SOCOM Commander: U.S. Must Develop More Offensive Cyber Weapons
Photo: Defense Dept.
Instead of focusing the bulk of its resources on deflecting cyber breaches from adversaries, the U.S. military must place more emphasis on developing its offensive cyber capability, said the commander of Special Operations Command on Dec. 13.
“While defending is paramount, arguably … the greatest space for advancement is in the realm of attack and exploit,” said Gen. Raymond A. Thomas III. “We have the technology, we just have to embrace … [cyber] as an essential weapon in our arsenal.”
There is a tendency to focus on the vulnerabilities side of cybersecurity, but that must be tended to while also building up a top-notch offensive capability, he said during remarks at a conference hosted by the Association of the United States Army’s Institute of Land Warfare in Arlington, Virginia.
“Our adversaries are moving out aggressively and boldly. We need to keep pace,” he said. “This [generation’s] Sputnik space race is in cyberspace.”
However, commanders are often bogged down by policies and regulations that slow down the process of launching an offensive attack, Thomas said.
“The limiting factor for cyber effectiveness continues to revolve around policy and process,” he said. “Our leaders recognize this problem.”

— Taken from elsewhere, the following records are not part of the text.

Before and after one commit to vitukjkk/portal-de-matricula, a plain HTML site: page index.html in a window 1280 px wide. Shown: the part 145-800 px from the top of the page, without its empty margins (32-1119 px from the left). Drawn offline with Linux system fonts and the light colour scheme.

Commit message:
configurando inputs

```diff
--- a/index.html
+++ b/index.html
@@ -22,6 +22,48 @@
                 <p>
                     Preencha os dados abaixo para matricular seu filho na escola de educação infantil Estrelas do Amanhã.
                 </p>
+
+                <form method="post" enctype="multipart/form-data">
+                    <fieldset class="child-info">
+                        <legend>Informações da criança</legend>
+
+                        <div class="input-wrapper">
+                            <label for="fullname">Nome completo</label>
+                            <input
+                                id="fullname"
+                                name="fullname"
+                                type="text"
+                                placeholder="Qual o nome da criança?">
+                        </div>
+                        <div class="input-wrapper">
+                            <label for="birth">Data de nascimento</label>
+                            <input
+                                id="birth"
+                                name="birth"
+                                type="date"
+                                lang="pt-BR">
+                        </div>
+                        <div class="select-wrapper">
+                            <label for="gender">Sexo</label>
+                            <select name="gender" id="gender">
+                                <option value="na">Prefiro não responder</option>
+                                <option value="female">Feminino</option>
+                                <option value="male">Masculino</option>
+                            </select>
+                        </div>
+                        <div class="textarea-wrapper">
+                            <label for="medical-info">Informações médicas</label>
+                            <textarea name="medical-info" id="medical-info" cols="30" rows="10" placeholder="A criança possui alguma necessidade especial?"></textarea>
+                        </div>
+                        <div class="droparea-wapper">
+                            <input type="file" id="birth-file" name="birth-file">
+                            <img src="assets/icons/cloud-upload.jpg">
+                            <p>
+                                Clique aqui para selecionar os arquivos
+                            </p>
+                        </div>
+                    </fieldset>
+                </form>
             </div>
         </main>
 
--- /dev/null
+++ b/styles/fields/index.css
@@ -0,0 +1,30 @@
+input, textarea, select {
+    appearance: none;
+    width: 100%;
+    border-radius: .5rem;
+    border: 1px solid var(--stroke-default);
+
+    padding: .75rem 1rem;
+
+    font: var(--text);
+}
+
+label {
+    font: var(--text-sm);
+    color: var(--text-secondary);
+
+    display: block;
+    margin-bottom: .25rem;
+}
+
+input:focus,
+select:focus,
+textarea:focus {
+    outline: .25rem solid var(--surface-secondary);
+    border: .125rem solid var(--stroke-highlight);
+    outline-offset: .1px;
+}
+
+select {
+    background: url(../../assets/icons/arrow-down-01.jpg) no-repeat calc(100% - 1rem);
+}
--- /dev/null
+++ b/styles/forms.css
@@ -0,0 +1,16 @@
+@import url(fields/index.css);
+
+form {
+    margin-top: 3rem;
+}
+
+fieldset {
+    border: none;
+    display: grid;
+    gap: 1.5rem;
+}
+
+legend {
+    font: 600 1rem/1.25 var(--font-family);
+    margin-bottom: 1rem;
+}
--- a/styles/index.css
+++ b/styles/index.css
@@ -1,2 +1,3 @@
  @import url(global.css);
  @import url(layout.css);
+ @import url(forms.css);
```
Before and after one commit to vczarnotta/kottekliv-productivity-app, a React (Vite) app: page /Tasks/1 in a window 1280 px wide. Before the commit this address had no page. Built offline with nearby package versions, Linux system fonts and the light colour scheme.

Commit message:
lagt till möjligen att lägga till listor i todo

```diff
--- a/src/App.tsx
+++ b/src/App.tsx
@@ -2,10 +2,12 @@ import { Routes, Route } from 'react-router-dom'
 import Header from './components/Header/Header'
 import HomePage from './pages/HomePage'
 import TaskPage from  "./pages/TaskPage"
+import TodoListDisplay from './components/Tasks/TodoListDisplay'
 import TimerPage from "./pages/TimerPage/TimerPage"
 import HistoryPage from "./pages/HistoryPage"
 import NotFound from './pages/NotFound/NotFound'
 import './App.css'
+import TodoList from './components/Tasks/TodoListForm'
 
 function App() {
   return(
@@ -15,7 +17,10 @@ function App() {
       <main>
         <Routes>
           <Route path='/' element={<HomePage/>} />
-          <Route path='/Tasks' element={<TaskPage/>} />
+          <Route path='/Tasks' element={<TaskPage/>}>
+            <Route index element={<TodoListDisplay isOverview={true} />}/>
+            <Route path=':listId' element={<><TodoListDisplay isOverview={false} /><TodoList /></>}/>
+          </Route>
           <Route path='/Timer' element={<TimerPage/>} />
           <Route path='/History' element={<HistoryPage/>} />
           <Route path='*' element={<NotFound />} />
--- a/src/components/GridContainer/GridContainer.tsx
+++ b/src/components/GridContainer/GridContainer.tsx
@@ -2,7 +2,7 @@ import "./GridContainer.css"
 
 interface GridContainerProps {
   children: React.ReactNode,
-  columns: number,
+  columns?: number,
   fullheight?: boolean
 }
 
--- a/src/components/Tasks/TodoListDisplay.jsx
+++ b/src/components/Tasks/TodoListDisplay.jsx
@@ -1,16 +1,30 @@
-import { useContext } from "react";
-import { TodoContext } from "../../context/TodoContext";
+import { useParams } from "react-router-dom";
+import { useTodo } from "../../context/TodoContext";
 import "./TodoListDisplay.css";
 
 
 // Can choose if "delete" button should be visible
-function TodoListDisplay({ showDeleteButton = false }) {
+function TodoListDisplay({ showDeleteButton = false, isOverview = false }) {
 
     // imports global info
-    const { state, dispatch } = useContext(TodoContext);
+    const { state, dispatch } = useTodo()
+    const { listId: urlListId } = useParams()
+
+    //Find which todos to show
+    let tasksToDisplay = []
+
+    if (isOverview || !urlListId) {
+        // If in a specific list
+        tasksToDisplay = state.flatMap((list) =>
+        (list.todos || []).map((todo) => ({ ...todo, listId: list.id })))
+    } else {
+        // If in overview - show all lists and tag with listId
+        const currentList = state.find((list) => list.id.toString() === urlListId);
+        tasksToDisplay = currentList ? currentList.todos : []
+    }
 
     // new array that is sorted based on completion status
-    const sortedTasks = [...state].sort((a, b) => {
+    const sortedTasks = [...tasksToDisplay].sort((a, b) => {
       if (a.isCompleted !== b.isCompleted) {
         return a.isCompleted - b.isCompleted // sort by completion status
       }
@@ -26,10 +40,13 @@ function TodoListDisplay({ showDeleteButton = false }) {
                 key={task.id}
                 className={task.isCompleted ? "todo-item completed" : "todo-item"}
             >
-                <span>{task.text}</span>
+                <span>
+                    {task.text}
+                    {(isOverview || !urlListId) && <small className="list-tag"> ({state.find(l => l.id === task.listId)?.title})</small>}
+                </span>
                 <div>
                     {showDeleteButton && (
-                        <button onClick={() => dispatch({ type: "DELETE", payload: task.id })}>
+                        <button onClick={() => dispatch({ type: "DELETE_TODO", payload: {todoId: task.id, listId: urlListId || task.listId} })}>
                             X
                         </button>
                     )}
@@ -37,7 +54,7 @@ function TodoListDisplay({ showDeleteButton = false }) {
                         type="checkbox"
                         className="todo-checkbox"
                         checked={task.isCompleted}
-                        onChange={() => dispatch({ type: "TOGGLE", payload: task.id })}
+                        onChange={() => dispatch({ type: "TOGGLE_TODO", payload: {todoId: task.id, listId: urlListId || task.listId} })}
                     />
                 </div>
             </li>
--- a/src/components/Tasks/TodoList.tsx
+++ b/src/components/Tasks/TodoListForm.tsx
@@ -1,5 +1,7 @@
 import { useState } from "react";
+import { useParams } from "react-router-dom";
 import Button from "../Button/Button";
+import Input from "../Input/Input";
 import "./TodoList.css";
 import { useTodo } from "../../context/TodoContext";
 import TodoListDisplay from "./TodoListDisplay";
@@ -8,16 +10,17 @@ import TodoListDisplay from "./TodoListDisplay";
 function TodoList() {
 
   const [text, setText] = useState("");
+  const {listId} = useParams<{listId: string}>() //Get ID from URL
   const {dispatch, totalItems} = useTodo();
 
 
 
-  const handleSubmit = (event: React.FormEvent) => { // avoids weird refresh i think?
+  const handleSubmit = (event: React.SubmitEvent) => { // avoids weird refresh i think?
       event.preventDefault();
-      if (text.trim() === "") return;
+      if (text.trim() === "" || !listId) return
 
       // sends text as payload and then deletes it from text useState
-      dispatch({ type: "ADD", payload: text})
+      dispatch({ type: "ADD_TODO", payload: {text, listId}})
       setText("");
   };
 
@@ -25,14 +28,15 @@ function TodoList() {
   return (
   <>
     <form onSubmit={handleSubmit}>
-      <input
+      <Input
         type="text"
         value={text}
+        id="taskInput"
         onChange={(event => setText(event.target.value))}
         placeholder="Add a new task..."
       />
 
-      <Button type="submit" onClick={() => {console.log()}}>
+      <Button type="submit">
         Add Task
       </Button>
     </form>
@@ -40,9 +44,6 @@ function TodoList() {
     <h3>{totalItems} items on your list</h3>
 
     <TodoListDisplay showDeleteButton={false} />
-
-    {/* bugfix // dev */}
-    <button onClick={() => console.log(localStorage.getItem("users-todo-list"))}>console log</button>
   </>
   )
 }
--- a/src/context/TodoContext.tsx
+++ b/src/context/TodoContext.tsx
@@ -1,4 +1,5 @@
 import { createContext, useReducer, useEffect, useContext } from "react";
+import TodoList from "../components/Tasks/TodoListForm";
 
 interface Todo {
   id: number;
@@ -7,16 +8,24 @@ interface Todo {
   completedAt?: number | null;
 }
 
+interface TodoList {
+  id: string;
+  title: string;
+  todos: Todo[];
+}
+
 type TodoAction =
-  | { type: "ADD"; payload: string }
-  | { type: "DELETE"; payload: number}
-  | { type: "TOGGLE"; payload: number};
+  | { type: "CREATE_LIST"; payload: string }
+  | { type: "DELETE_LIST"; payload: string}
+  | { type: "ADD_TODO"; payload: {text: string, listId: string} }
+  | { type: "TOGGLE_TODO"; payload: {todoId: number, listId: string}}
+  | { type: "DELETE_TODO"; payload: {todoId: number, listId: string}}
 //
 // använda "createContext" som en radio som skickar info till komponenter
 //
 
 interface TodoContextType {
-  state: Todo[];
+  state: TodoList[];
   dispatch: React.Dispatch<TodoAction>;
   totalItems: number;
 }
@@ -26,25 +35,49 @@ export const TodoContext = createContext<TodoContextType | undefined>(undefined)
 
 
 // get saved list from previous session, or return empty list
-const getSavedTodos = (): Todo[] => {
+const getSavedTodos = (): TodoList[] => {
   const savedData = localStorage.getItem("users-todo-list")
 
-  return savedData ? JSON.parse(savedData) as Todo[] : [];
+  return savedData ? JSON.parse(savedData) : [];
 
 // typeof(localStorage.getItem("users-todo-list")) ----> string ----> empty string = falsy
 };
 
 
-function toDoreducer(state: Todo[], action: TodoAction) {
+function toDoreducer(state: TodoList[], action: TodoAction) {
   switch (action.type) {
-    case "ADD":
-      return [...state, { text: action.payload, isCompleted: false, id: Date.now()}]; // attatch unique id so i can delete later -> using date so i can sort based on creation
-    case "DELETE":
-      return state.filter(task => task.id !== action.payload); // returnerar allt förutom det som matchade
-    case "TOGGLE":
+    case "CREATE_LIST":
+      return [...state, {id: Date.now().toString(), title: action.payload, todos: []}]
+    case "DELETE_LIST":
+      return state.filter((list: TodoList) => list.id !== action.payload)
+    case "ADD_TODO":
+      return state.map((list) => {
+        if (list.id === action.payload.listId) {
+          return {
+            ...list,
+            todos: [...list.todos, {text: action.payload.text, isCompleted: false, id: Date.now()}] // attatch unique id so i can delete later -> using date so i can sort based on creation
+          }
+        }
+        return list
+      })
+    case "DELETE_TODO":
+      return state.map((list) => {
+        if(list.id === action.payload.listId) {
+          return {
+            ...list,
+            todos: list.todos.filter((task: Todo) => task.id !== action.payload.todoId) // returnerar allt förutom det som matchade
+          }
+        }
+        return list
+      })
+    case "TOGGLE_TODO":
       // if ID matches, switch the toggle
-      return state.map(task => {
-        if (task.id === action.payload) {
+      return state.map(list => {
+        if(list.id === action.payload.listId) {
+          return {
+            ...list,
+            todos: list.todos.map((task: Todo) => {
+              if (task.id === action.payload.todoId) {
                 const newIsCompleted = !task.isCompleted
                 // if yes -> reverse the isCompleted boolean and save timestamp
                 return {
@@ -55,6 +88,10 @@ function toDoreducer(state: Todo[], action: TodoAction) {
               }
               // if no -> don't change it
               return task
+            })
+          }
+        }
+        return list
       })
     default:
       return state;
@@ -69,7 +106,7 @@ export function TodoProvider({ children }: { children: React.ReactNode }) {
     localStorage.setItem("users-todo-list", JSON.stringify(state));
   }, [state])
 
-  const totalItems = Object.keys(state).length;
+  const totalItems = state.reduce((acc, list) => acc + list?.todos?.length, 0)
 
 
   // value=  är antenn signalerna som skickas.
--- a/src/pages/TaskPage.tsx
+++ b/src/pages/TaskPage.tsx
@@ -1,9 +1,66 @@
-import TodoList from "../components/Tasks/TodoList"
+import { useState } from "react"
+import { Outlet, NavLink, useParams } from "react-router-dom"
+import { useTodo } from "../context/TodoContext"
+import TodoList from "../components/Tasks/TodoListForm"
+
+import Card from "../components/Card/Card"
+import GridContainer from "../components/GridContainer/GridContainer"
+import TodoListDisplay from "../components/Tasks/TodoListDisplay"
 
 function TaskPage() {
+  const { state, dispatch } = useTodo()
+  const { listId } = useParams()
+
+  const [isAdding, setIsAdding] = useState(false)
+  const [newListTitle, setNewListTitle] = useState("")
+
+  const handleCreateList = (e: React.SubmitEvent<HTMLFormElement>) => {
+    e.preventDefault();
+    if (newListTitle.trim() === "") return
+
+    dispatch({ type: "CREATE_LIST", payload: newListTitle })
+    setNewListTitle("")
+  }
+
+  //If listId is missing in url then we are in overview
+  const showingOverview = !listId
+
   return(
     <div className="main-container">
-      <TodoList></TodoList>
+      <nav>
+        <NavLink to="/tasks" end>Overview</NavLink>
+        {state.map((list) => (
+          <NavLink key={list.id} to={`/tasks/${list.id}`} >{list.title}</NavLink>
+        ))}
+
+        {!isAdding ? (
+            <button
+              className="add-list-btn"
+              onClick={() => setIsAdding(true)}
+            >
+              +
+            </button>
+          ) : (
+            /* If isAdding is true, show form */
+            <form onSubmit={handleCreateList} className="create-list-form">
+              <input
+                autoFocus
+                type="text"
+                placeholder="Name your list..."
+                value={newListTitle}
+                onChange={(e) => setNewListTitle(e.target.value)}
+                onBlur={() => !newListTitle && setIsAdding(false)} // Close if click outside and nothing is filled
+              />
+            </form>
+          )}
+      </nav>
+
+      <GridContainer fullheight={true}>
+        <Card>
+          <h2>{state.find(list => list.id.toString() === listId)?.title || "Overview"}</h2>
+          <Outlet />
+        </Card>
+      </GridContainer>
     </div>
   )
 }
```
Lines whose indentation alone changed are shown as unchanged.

In many instances, it is easier to conduct a kinetic strike on an individual person or target than to launch an offensive cyber operation, he noted.
“However, due to great work, much of it from the U.S. Cyber Command … we’ve seen a huge improvement,” he said. “In areas of declared hostility with a standing execution order, the approval to execute a timeline for offensive cyber operations has compressed significantly.”
Despite this marked improvement, the process is still too slow, he added. “[We need to] get policy in line with the requirement and reality. We need to move at the speed of war for operational approval.”
Another inhibitor of effective cyber operations is the military’s current geographic command-and-control structure, Thomas said.
“The cyber domain is not confined to a geographic commandant command construct,” he said. “Correspondingly, our … structure is not conducive to the most agile, effective approach to the threat.”
Cheap cyber tools allow terrorist organizations to act like nation-states, and enable nation-states to act like global powers, he said. “Our adversaries can move at the speed of electrons.”
To optimize the effect of cyber operations, it is important that the military integrate its various efforts. The military also needs to better work with its international partners, Thomas said.
“We cannot succeed in a global domain without international and industry partners,” he said. “To have partners, we have to share information with them. Our current method of classification does not facilitate sharing. Our current default is not sharing enough.”